Copy out each line below in which the string "readthedocs" appears.

Start of Records for the exercise

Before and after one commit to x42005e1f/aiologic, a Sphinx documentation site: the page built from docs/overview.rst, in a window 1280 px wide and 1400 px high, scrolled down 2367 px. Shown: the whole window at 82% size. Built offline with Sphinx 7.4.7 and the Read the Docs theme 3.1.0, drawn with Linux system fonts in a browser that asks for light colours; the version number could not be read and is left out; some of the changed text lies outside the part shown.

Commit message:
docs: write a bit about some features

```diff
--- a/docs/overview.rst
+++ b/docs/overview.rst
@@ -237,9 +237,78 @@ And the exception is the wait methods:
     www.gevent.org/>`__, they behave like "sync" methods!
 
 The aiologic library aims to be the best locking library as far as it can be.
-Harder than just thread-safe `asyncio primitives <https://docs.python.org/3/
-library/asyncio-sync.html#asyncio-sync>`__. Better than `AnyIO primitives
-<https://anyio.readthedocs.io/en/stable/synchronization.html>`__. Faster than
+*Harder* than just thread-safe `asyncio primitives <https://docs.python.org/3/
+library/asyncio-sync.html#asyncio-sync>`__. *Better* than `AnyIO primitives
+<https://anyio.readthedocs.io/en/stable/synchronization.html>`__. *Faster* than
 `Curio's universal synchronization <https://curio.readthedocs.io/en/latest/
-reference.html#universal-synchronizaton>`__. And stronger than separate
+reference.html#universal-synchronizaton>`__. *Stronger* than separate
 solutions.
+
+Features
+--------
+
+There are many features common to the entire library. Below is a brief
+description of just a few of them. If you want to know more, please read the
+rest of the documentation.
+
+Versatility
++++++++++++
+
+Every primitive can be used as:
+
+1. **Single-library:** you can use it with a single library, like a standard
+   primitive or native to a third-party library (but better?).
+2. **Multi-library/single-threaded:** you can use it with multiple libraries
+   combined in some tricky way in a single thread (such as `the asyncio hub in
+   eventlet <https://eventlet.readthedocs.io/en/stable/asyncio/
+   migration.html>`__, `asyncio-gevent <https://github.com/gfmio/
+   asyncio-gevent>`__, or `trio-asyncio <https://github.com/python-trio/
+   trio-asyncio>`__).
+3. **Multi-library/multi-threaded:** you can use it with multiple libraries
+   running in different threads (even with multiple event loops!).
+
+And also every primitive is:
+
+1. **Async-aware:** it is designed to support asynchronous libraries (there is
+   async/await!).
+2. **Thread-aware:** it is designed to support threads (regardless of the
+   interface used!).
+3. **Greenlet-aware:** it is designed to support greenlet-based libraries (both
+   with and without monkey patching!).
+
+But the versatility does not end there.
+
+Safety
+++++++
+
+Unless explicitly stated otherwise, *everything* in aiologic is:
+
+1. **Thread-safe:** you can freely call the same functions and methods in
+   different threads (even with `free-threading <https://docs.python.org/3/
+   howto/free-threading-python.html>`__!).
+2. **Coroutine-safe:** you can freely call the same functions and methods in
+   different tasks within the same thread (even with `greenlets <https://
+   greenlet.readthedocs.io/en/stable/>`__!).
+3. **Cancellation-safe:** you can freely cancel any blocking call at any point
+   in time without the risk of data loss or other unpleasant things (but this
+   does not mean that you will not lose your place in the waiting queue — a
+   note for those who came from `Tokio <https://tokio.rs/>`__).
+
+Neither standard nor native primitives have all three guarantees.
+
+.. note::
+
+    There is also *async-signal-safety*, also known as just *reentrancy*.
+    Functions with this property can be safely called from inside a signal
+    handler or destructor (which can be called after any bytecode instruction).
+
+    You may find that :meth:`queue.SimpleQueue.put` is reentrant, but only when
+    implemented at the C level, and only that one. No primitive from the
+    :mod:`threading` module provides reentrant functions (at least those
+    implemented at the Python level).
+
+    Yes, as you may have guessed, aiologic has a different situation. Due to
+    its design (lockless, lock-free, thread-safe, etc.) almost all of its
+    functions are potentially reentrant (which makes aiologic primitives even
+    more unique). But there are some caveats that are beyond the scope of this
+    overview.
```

End of Records for the exercise

• Answer for this exercise
-<https://anyio.readthedocs.io/en/stable/synchronization.html>`__. Faster than
+<https://anyio.readthedocs.io/en/stable/synchronization.html>`__. *Faster* than
 `Curio's universal synchronization <https://curio.readthedocs.io/en/latest/
+   eventlet <https://eventlet.readthedocs.io/en/stable/asyncio/
+   greenlet.readthedocs.io/en/stable/>`__!).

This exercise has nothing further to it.